by Ian D Scofield
Are you new to the force? Even if you aren’t, these ten tips are things that you know and in your years you might have become lax in. Each one of these ten tips will keep you safe in the field.
Many people (some officers included) tend to think that handcuffs and/or restraints mean that a subject has been pacified. While this sometimes might be true, it isn’t always. People who are restrained can still be deadly, never turn your back on them unless another officer has control of them.
With all of the shootings in the news most departments are making it mandatory that officers wear body armor, but some departments still don’t require it. No matter how tempting it is, your armor should always be worn. It isn’t always the person you expect to shoot at you that will open fire. Body armor can mean the difference between life and death.
This is one of the most basic parts of driving a patrol vehicle (or any other unit). You should always take the time to back into a spot (also known as parking out). Doing so enables you to be ready to leave should something happen. If you aren’t able to park nose out, try to make sure nothing is obstructing your exit path.
There are various practices for approaching a vehicle but one that has become ever more popular in the recent years is a driver’s side approach. This gives you distance between the driver and yourself. The majority of the population is also right handed so it gives you a better view should they have a firearm.
A passenger side approach also takes you out of the path of travel of most vehicles, making it safer.
The body has many different tells that you can watch for. One of the biggest ones is the hands. Watching a subject’s hands can tell you when they might be reaching for something but it can also tell you when they are tensing up for a fight. Often times an open hand means that someone is more passive while a closed hand speaks towards aggression or uncomfortableness.
Remember that this should only be through your peripheral vision. There are many different things to keep an eye on during a contact and they are all important.
As you move about your shift (and when you are off-duty) you should always be aware of your surroundings. That means inventorying potential threats, knowing where the exits are, and also knowing who might help if you need it. Being aware of your surroundings can mean the difference between life and death.
Almost every cop takes a moment every now and then to sit at a coffee shop, or a restaurant, and eat. This is fine, but you should never have your back to the door. Having your back to the door opens you up to potential threats and makes it harder for you to be aware of your surroundings. Try to pick a table that is sideways where all officers can see the door.
Bad situations suck but you can prepare yourself for them by always running what if scenarios through your head and coming up with responses. This should help prepare you if the worst happens. And the what if scenarios don’t even have to be worst case scenario. You could just be rehearsing an everyday traffic stop in your head. Rehearsal is a form of training that you can take on in your head every day to keep yourself fresh and ready.
Defensive tactics has become a very needed course as officers around the country have gotten into scuffles. However, not every department requires regular refreshers and it is easy to let some of it go. Practicing your defensive tactics with co-workers regularly helps to keep it fresh.

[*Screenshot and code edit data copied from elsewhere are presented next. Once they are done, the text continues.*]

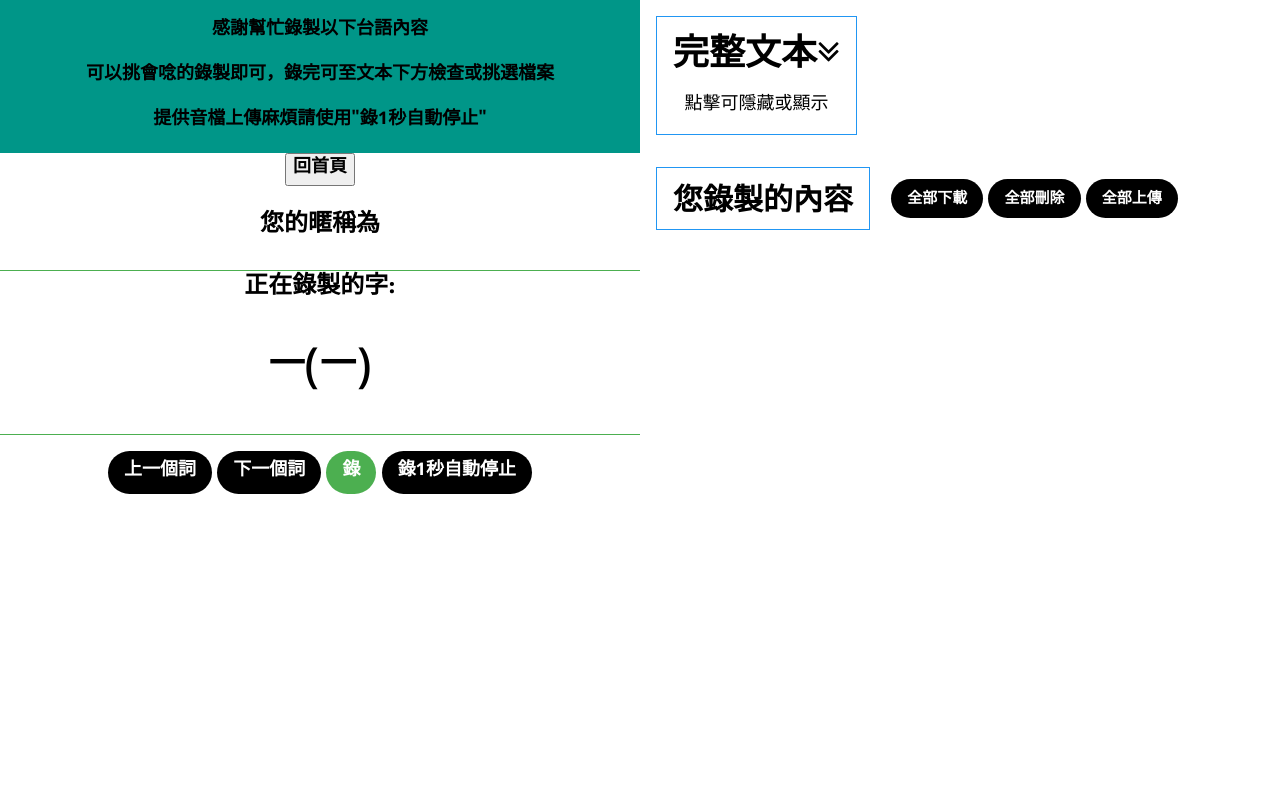
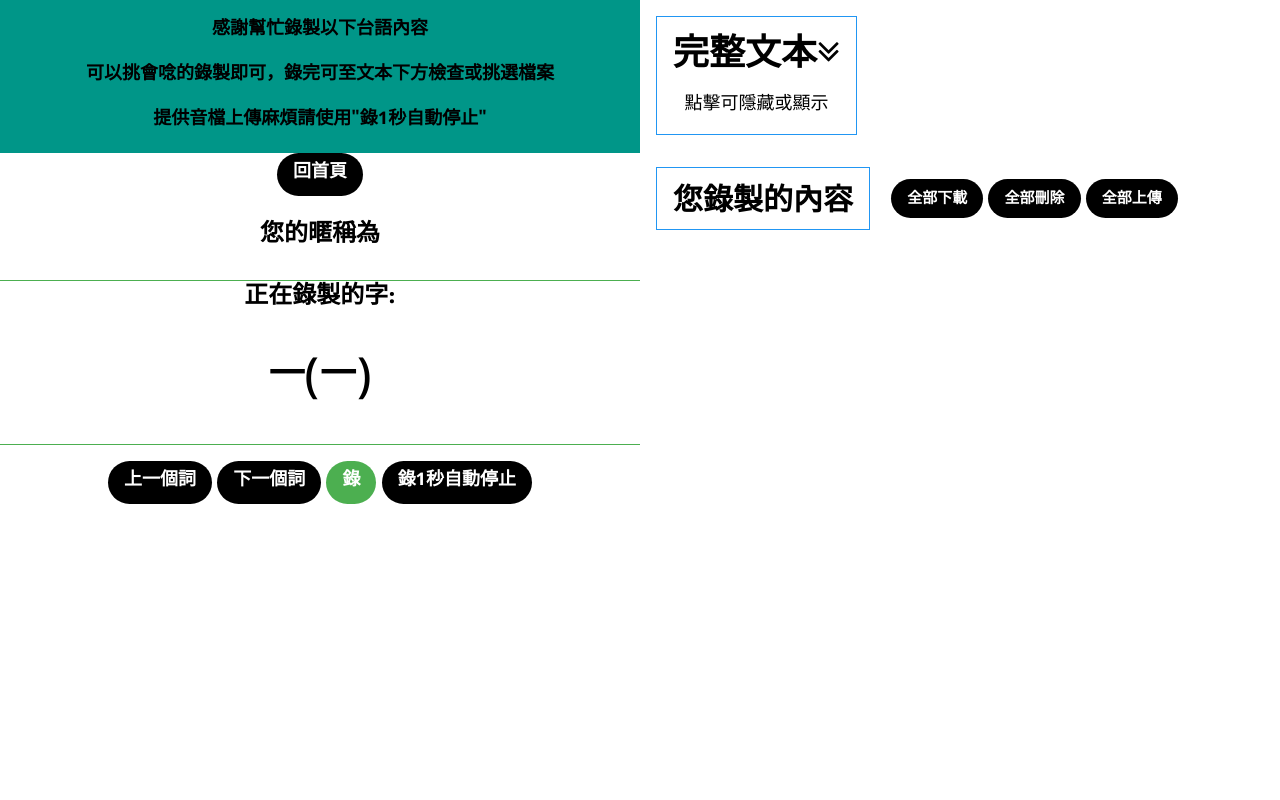
Before and after one commit to cguddd/recorder6.0, a Django app: template templates/recorder.html in a window 1280 px wide. Run offline with Django 3.2, Linux system fonts and the light colour scheme; the template is opened without the code that fills it, so the values that code supplies are empty; some libraries are stand-ins or nearby versions; some web fonts are replaced.

Commit message:
Add files via upload

```diff
--- a/templates/recorder.html
+++ b/templates/recorder.html
@@ -25,7 +25,7 @@
   </style>
 </head>
 
-<body >
+<body>
 
 
 <div style="margin-left:50%">
@@ -54,7 +54,7 @@
   <p>可以挑會唸的錄製即可，錄完可至文本下方檢查或挑選檔案</p>
   <p>提供音檔上傳麻煩請使用"錄1秒自動停止"</p>
   </div>
-  <input type ="button" onclick="location.href='../'" value="回首頁"> </input>
+  <input type ="button" class="w3-button w3-light-blue w3-round-xxlarge w3-black" onclick="location.href='../'" value="回首頁"> </input>
   <p class="w3-xlarge">您的暱稱為<b> {{ rlt }}</p>
 
   <div class="w3-panel w3-border-top w3-border-bottom w3-border-green">
```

You should also take some form of practical martial art outside of work. This will help to keep you limber and give you extra options when in the field. Just remember to keep department policy in mind when deploying skills in the field.
Training your family to know what to do should something happen might be a scary thing for them but it can help save the day should something happen. Each family member should know what to do in a variety of situations, that includes if someone breaks into your home. Make sure you go over what to do regularly so it is always fresh.
Take these ten tips to mind, they are all ones that I have been given throughout my years in security. Stay safe and stay vigilant.
About the author:
Ian graduated Seattle University with a Bachelor's in Criminal Justice with a Specialization in Administration of Justice. He has held positions as an Auxiliary Public Safety Officer, a Security Patrol Supervisor, and as an in-house security officer for a major medical center. Through all of this he has picked up a wealth of experience, training, and education that he is happy to pass on to others. Ian can be reached at firstname.lastname@example.org.
Did you just get a job as a law enforcement officer or are you trying to get one?
Law enforcement is a very rewarding career, one that can enhance your life and benefit you greatly. Preparing for a job in law enforcement shares some similarities to other careers. At the same time it has unique challenges to overcome.
Let’s take a moment to examine how you can prepare for a job as a law enforcement officer.